In human chemistry, Max Leclerc (1864-1932) was a French education reformer noted for his commentary on Hippolyte Taine’s view of people as human molecules, wherein Leclerc comments that in France the middle classes act as an aggregate of human molecules working to turn the huge wheel of commerce under the operation of the Minister’s pedal.
In commentary on Taine’s 1875 text Growing Disagreement of School and Life (La Disconvenance Croissante de l’ecole et de la Vie), according to one review, Leclerc argues that “in our Lycees there is the same military discipline (as under Napoleon), the same aggregation of numbered human molecules, which the huge wheel, turned throughout France by the Minister’s pedal, grinds and reduces to human powder.”  This view comes from Leclere’s 1894 book Education in the Middle Classes in England, where in he discusses the views of Taine, and comments that: 
“France has repeatedly changed its political constitution in this century but, through all vicissitudes, under many different governments, the regime founded by Napoleon Bonaparte persisted as the mode of education has remained the same. Twenty years ago, France sought to establish freedom with the Republic, she believes she has succeeded, and freedom, she says possesses ". How does it prepare new generations to use and Others How those born since in 1870 they are learning about freedom? If the parliamentary monarchy of July had not had the courage, if the Republic of 1848 has not had time, if the Second Empire could not have the will repudiate the dangerous legacy of Napoleon, the Third Republic, who has time and should have the courage and determination, she undertook what no one has been able, willing or dared to do before it? Did she understand how risk it runs, raising his free citizens by whatever means were combined to perpetuate the reign of the despotic one? Prefects and principals of the Republic today have no other conception of their role than once under the sword of Napoleon.

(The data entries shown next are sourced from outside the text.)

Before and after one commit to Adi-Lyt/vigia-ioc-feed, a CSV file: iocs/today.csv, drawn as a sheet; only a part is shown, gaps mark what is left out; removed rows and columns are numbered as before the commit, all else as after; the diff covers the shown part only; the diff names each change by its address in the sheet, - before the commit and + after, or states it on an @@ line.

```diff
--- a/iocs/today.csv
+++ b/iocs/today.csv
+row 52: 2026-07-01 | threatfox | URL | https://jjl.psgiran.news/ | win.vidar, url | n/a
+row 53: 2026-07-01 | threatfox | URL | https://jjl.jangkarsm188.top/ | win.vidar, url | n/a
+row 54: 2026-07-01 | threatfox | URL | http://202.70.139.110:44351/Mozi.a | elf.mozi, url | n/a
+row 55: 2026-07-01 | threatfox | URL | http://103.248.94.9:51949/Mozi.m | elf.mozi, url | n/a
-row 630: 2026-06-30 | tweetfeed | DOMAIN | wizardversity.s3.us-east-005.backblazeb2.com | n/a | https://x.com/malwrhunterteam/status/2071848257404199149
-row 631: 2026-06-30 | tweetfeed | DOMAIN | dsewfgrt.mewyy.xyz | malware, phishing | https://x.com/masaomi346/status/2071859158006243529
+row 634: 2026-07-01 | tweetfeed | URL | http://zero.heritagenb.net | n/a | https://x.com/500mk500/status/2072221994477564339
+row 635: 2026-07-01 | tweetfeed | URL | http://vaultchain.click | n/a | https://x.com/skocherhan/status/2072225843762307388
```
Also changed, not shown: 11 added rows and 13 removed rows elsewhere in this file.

In our schools, even military discipline, even numbered piles of human molecules that huge wheel turning in all of France under the pedal stroke of the Minister, crushed and pulped to humanity.”
1. Anon. (1894). “As Others See Us” (human molecules, pg. 217), Journal of Education, Apr 01.
2. Leclere, Max. (1894). L’Education des Classes Moyennes et Dirigeantes en Angleterre (Education in the Middle Classes in England and Politics) (molécules humaines, pg. 65). Paris: Armand Colin et Cie.
● Leclerc, Max (b. 1864) – WorldCat Identities.